Just in time for the holiday season, the latest toy-centric 1980s reboot is set to debut: Rainbow Brite will be launched as an online-only program.
News of the new series first popped up in July. According to Entertainment Weekly, Feeln, a video streaming site devoted to family-friendly content, will begin airing the series on Nov. 6. As part of the promotion, the company has produced a teaser trailer previewing the reboot.
Rainbow Brite’s new life surely owes itself to the massive success of My Little Pony: Friendship is Magic, which also began as a toy line and cartoon program in the 1980s. Emily Osment of Hannah Montana fame will be the voice of the titular character, stepping in for original Rainbow Brite voice actress Bettina Bush.
“Being cast as the voice of Rainbow Brite for the relaunch of this iconic show is truly an honor,” Osment told Entertainment Weekly. “I look forward to connecting with the audience, old and new, and going on this exciting adventure together.”
In another nod to its decade of origin, Molly Ringwald, who was a staple of John Hughes’ teenage comedy movies during the run, will be voicing the Dark Princess, a key adversary of the character.
Fans quickly took to Twitter and other social networks to react to the trailer and to news of the reboot in general. While some were overjoyed to see the return of the series, others were growing weary of modern takes on fondly-remembered childhood franchises.
— Jada A Graves (@jadaagraves) October 14, 2014
They’re remaking Rainbow Brite. I’m kinda frustrated with all these reboots from childhood. Make NEW stuff, don’t rely on nostalgia.
— Eerie Callaghan (@KiriCallaghan) October 14, 2014
They’re remaking Rainbow Brite. My childhood has officially been murdered.
— Jawny Appleseed (@shibuyadreams) October 15, 2014
Additionally, some users feel that the character was no longer a progressive role model for young girls.
The rainbow brite remake looks gross. I just don’t understand why people still think making a girl sound like a dingbat is an good choice

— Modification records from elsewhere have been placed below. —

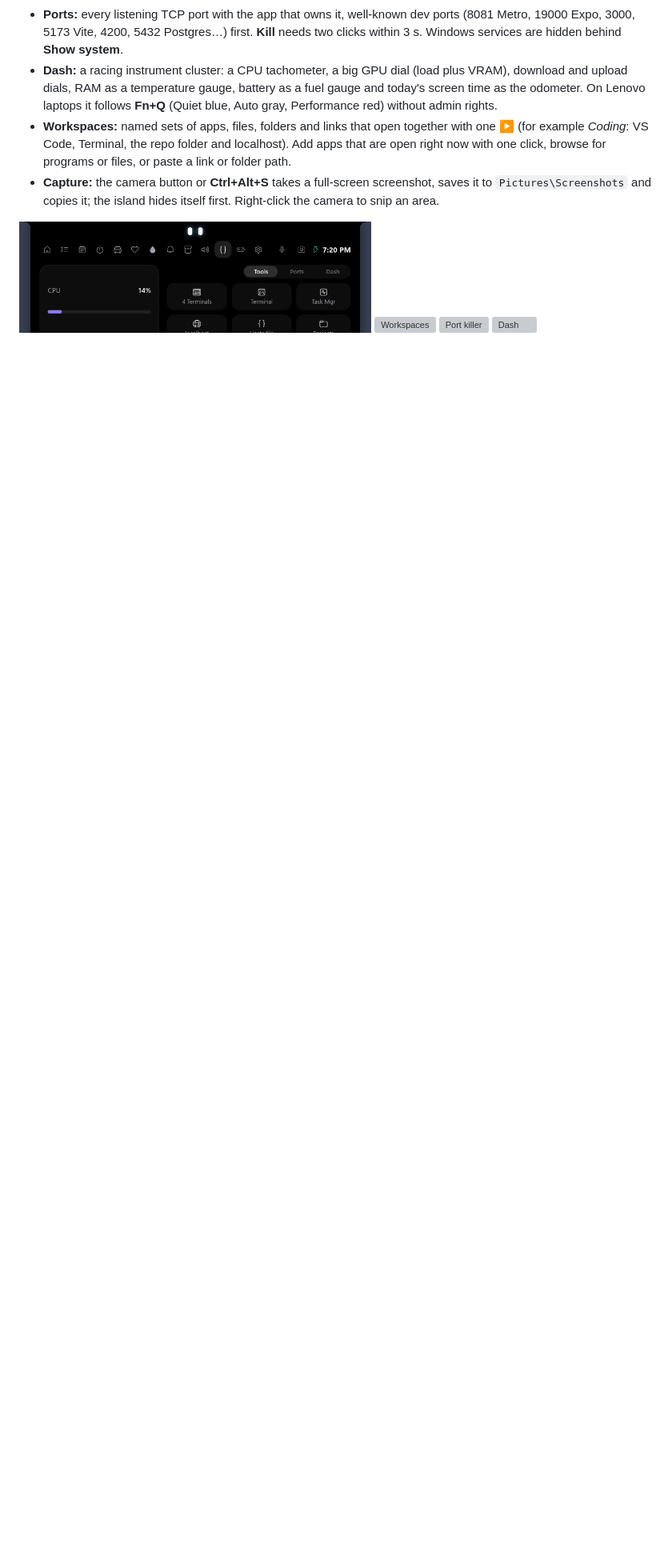
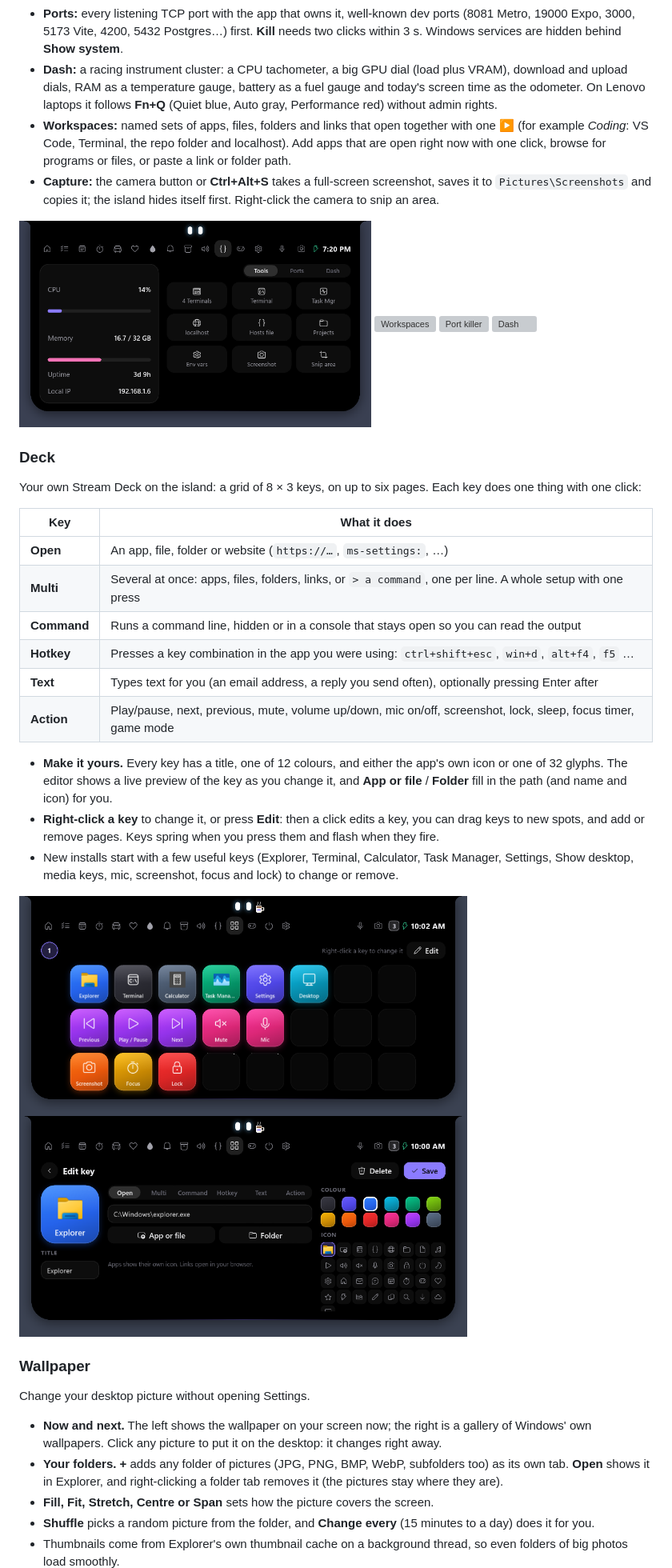
Before and after one commit to yazeed-01/winklet, a Markdown page: README.md, the part around one of its changes. Shown at 80% size. Rendered like a GitHub page; pictures changed too: docs/screenshots/deck-edit.png (added), docs/screenshots/deck.png (added); blank space fills up the shorter version; grey boxes are pictures that could not be loaded.

Commit message:
README: Clipboard, Deck and Wallpaper tabs
Sections and screenshots for each, the Ctrl+Alt+V hotkey, where the
clipboard history is kept, the new files and demo switches.

```diff
--- a/README.md
+++ b/README.md
@@ -150,3 +164,35 @@ Volume for **each app** (one slider per app even when it has many audio sessions
 
 <img src="docs/screenshots/dev.png" width="440" alt="Developer tools"> <img src="docs/screenshots/workspaces.png" width="440" alt="Workspaces">
 <img src="docs/screenshots/ports.png" width="440" alt="Port killer"> <img src="docs/screenshots/dash.png" width="440" alt="Dash">
+
+### Deck
+
+Your own Stream Deck on the island: a grid of 8 × 3 keys, on up to six pages. Each key does one thing with one click:
+
+| Key | What it does |
+|---|---|
+| **Open** | An app, file, folder or website (`https://…`, `ms-settings:`, …) |
+| **Multi** | Several at once: apps, files, folders, links, or `> a command`, one per line. A whole setup with one press |
+| **Command** | Runs a command line, hidden or in a console that stays open so you can read the output |
+| **Hotkey** | Presses a key combination in the app you were using: `ctrl+shift+esc`, `win+d`, `alt+f4`, `f5` … |
+| **Text** | Types text for you (an email address, a reply you send often), optionally pressing Enter after |
+| **Action** | Play/pause, next, previous, mute, volume up/down, mic on/off, screenshot, lock, sleep, focus timer, game mode |
+
+* **Make it yours.** Every key has a title, one of 12 colours, and either the app's own icon or one of 32 glyphs. The editor shows a live preview of the key as you change it, and **App or file** / **Folder** fill in the path (and name and icon) for you.
+* **Right-click a key** to change it, or press **Edit**: then a click edits a key, you can drag keys to new spots, and add or remove pages. Keys spring when you press them and flash when they fire.
+* New installs start with a few useful keys (Explorer, Terminal, Calculator, Task Manager, Settings, Show desktop, media keys, mic, screenshot, focus and lock) to change or remove.
+
+<img src="docs/screenshots/deck.png" width="560" alt="The Deck: colourful keys with app icons and glyphs">
+
+<img src="docs/screenshots/deck-edit.png" width="560" alt="The key editor with a live preview, the six kinds of key, colours and icons">
+
+### Wallpaper
+
+Change your desktop picture without opening Settings.
+
+* **Now and next.** The left shows the wallpaper on your screen now; the right is a gallery of Windows' own wallpapers. Click any picture to put it on the desktop: it changes right away.
+* **Your folders.** **+** adds any folder of pictures (JPG, PNG, BMP, WebP, subfolders too) as its own tab. **Open** shows it in Explorer, and right-clicking a folder tab removes it (the pictures stay where they are).
+* **Fill, Fit, Stretch, Centre or Span** sets how the picture covers the screen.
+* **Shuffle** picks a random picture from the folder, and **Change every** (15 minutes to a day) does it for you.
+* Thumbnails come from Explorer's own thumbnail cache on a background thread, so even folders of big photos load smoothly.
+
```
Also changed, not shown: other parts of README.md (+25 -3 lines), docs/screenshots/clipboard-image.png (added), docs/screenshots/clipboard.png (added), docs/screenshots/wallpaper.png (added).
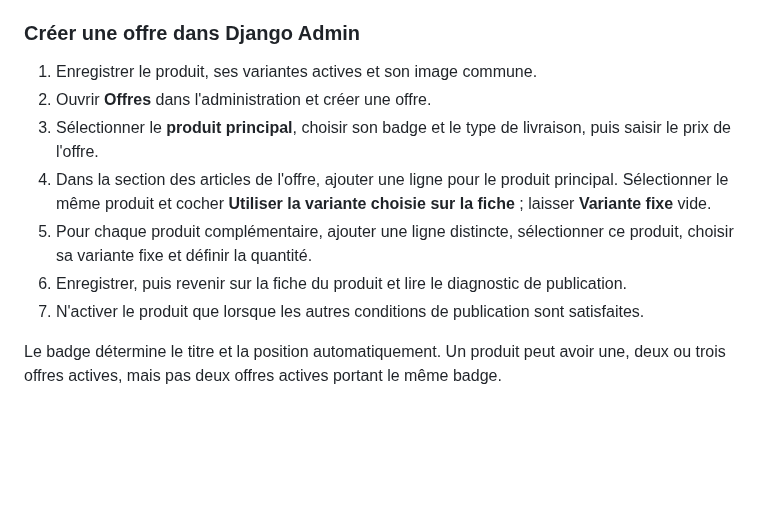
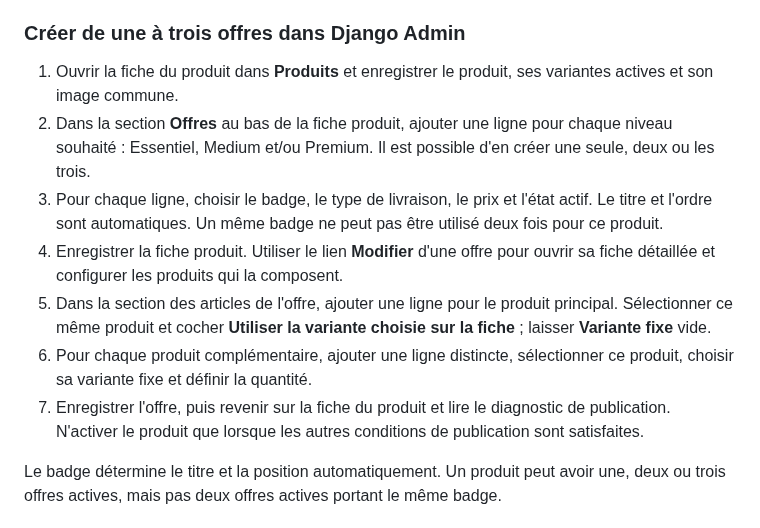
Before and after one commit to MAHDIghr/E-commerce-Website, a Markdown page: README.md, the part around the change. Drawn GitHub-style; blank space fills up the shorter version.

Commit message:
Document multiple offer creation from product admin

```diff
--- a/README.md
+++ b/README.md
@@ -880,15 +880,15 @@ En production, il faut aussi confirmer que l'administration et le site utilisent
 - Une offre peut inclure d'autres produits. Chaque ligne doit sélectionner le produit et, pour un produit complémentaire, une variante appartenant à ce produit.
 - Un produit sans offre active valide est exclu du catalogue public. La fiche produit ne doit pas remplacer une offre invalide par un prix de variante présenté comme une offre commerciale.
 
-### Créer une offre dans Django Admin
+### Créer de une à trois offres dans Django Admin
 
-1. Enregistrer le produit, ses variantes actives et son image commune.
-2. Ouvrir **Offres** dans l'administration et créer une offre.
-3. Sélectionner le **produit principal**, choisir son badge et le type de livraison, puis saisir le prix de l'offre.
-4. Dans la section des articles de l'offre, ajouter une ligne pour le produit principal. Sélectionner le même produit et cocher **Utiliser la variante choisie sur la fiche** ; laisser **Variante fixe** vide.
-5. Pour chaque produit complémentaire, ajouter une ligne distincte, sélectionner ce produit, choisir sa variante fixe et définir la quantité.
-6. Enregistrer, puis revenir sur la fiche du produit et lire le diagnostic de publication.
-7. N'activer le produit que lorsque les autres conditions de publication sont satisfaites.
+1. Ouvrir la fiche du produit dans **Produits** et enregistrer le produit, ses variantes actives et son image commune.
+2. Dans la section **Offres** au bas de la fiche produit, ajouter une ligne pour chaque niveau souhaité : Essentiel, Medium et/ou Premium. Il est possible d'en créer une seule, deux ou les trois.
+3. Pour chaque ligne, choisir le badge, le type de livraison, le prix et l'état actif. Le titre et l'ordre sont automatiques. Un même badge ne peut pas être utilisé deux fois pour ce produit.
+4. Enregistrer la fiche produit. Utiliser le lien **Modifier** d'une offre pour ouvrir sa fiche détaillée et configurer les produits qui la composent.
+5. Dans la section des articles de l'offre, ajouter une ligne pour le produit principal. Sélectionner ce même produit et cocher **Utiliser la variante choisie sur la fiche** ; laisser **Variante fixe** vide.
+6. Pour chaque produit complémentaire, ajouter une ligne distincte, sélectionner ce produit, choisir sa variante fixe et définir la quantité.
+7. Enregistrer l'offre, puis revenir sur la fiche du produit et lire le diagnostic de publication. N'activer le produit que lorsque les autres conditions de publication sont satisfaites.
 
 Le badge détermine le titre et la position automatiquement. Un produit peut avoir une, deux ou trois offres actives, mais pas deux offres actives portant le même badge.
 
```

— ashleigh py hetrick (@pyawakit) October 15, 2014
Rainbow Brite debuted in 1983 as a creation of the Hallmark corporation (this was well before the greeting card company began making sappy TV movies with Rob Lowe). The story follows Rainbow Brite and her army of “Color Kids” and sprites who, representing all the colors of the rainbow, are responsible for bringing color and life to the world. Rainbow Brite’s main antagonists, the scheming Murky Dismal and his buffoon sidekick Lurky, try to thwart the heroes at every turn and rain eternal dreariness down on the world.
It wasn’t long before the property expanded beyond the greeting card racket and spawned a line of plush toys, books, and, of course, its own cartoon series.
In 1985, the franchise reached its apex with the animated feature-length movie Rainbow Brite and the Star Stealer, which prominently featured the Dark Princess character. While it attracted negative critical reception upon its release, over the past quarter-century it has attained something of a cult status among truly nostalgic fans.
The franchise also saw an odd, somewhat terrifying live-action special in 1986 that was meant to promote the San Diego Zoo. Thankfully, this was Rainbow Brite’s lone foray into live action.
The original series ran for 13 episodes from 1984 to 1987. Reruns were shown on cable until 1997, when the franchise went dormant, relegated to the occasional cosplay at fan conventions.
Image via akuriko/deviantart
If the new Rainbow Brite indeed strikes a chord with audiences, expect an entirely new fandom to sprout. Maybe we’ll even see the Rainbow Brite equivalent of Bronies (Twitter user Andre, a.k.a. BlackNerd, already suggested the term “Rainbro”). Fasten your magical Rainbow Belts, Color Kids.